Sustainable Manufacturing: Greener Materials and Methods for Li-ion Battery Recycling, Supercapacitors, and Smart Windows
Tran, Mai Kim
Ajayan, Pulickel M
Doctor of Philosophy

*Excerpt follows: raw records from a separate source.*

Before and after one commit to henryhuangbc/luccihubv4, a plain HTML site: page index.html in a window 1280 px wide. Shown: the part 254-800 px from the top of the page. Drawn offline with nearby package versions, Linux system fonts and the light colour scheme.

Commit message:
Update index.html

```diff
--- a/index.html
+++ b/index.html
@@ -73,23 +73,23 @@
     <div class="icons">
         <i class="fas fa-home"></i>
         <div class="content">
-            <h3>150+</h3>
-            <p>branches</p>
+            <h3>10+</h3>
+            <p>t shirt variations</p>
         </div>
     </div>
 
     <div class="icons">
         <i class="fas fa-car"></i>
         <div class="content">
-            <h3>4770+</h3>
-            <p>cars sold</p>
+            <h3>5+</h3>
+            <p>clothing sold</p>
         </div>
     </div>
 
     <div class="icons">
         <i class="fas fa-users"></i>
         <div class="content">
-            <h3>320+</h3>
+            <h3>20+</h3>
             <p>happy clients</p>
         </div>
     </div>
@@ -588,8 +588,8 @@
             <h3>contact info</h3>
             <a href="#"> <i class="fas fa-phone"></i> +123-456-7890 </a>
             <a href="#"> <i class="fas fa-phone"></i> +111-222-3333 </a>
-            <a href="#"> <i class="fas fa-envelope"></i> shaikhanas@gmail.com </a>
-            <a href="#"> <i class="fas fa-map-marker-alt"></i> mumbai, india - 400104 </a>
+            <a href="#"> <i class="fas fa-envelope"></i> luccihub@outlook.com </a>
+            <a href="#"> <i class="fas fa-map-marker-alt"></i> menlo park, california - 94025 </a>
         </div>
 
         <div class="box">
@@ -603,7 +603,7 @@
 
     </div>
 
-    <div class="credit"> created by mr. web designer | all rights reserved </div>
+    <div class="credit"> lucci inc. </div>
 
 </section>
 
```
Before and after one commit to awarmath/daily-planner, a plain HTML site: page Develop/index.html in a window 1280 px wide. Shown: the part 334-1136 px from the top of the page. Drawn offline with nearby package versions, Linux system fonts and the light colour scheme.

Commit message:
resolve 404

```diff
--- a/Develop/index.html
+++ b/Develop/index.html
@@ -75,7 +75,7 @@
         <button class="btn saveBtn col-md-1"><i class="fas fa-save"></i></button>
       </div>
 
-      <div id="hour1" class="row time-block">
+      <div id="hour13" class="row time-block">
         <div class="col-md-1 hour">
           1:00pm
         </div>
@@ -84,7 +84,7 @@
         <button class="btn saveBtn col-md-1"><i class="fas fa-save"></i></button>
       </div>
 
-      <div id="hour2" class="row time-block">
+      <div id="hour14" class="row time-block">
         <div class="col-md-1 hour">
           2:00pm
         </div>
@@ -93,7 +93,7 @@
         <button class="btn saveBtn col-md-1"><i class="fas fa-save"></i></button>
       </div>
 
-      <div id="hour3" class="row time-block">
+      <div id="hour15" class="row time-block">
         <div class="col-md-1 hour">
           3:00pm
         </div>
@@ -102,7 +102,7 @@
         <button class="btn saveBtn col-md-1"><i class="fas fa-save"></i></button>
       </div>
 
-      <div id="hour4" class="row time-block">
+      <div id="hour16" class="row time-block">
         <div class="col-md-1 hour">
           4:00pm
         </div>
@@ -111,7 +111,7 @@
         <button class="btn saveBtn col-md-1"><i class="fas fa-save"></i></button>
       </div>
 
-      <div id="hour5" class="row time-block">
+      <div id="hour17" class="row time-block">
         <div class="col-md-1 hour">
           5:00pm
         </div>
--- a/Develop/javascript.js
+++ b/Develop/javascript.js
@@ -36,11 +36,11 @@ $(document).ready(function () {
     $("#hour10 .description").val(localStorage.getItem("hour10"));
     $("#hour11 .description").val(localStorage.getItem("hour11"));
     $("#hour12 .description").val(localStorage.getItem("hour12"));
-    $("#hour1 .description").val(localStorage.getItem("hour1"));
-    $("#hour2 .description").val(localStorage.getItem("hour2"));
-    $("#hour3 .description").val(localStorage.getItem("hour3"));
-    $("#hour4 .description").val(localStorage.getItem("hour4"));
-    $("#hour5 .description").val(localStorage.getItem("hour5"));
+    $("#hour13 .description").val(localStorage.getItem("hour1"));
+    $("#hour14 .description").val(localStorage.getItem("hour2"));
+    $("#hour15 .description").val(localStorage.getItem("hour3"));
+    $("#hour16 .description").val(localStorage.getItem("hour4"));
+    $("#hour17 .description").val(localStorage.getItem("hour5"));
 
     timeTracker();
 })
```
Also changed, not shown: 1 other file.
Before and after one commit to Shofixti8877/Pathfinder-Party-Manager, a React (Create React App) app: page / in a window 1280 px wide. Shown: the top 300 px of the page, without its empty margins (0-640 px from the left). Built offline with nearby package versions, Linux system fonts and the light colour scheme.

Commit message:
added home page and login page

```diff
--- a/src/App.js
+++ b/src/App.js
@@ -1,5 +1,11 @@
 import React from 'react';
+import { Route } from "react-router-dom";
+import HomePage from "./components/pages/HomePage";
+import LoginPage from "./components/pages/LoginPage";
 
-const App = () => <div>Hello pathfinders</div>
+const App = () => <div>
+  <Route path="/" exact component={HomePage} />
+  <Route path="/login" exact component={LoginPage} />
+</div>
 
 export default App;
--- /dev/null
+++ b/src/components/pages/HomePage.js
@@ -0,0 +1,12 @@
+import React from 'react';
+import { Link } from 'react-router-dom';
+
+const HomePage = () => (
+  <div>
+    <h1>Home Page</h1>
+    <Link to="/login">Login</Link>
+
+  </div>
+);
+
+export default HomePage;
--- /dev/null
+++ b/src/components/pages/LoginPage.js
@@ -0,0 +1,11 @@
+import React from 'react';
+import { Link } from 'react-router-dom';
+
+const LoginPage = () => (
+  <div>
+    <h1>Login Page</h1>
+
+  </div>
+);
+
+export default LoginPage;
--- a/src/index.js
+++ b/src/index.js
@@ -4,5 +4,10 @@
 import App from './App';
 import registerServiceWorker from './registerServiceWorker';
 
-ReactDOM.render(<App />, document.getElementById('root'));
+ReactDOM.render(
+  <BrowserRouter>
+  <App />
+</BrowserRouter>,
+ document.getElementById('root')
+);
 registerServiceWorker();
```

Our Common Future, otherwise known as the Brundtland Report, was published by the United Nations and the World Commission on Environment and Development in 1987; it defined sustainable development as “development that meets the needs of the present without compromising the ability of future generations to meet their own needs.” This thesis focuses on three separate efforts aligned by a common theme to promote sustainable manufacturing practices by employing greener materials and methods within the energy context: (1) recycling Li-ion batteries using environmentally-friendly deep eutectic solvents, (2) developing supercapacitors using asphaltene oil waste, and (3) synthesizing VO2 nanoparticles for thermochromic smart windows using scalable continuous flow hydrothermal systems. In all of these spaces, the challenge of optimizing technical performance while balancing commercial viability is discussed and reframed to show that green materials and methods in engineering can, not only work, but add value to a world increasingly conscious of a need to find cleaner ways to do dirty chemistry.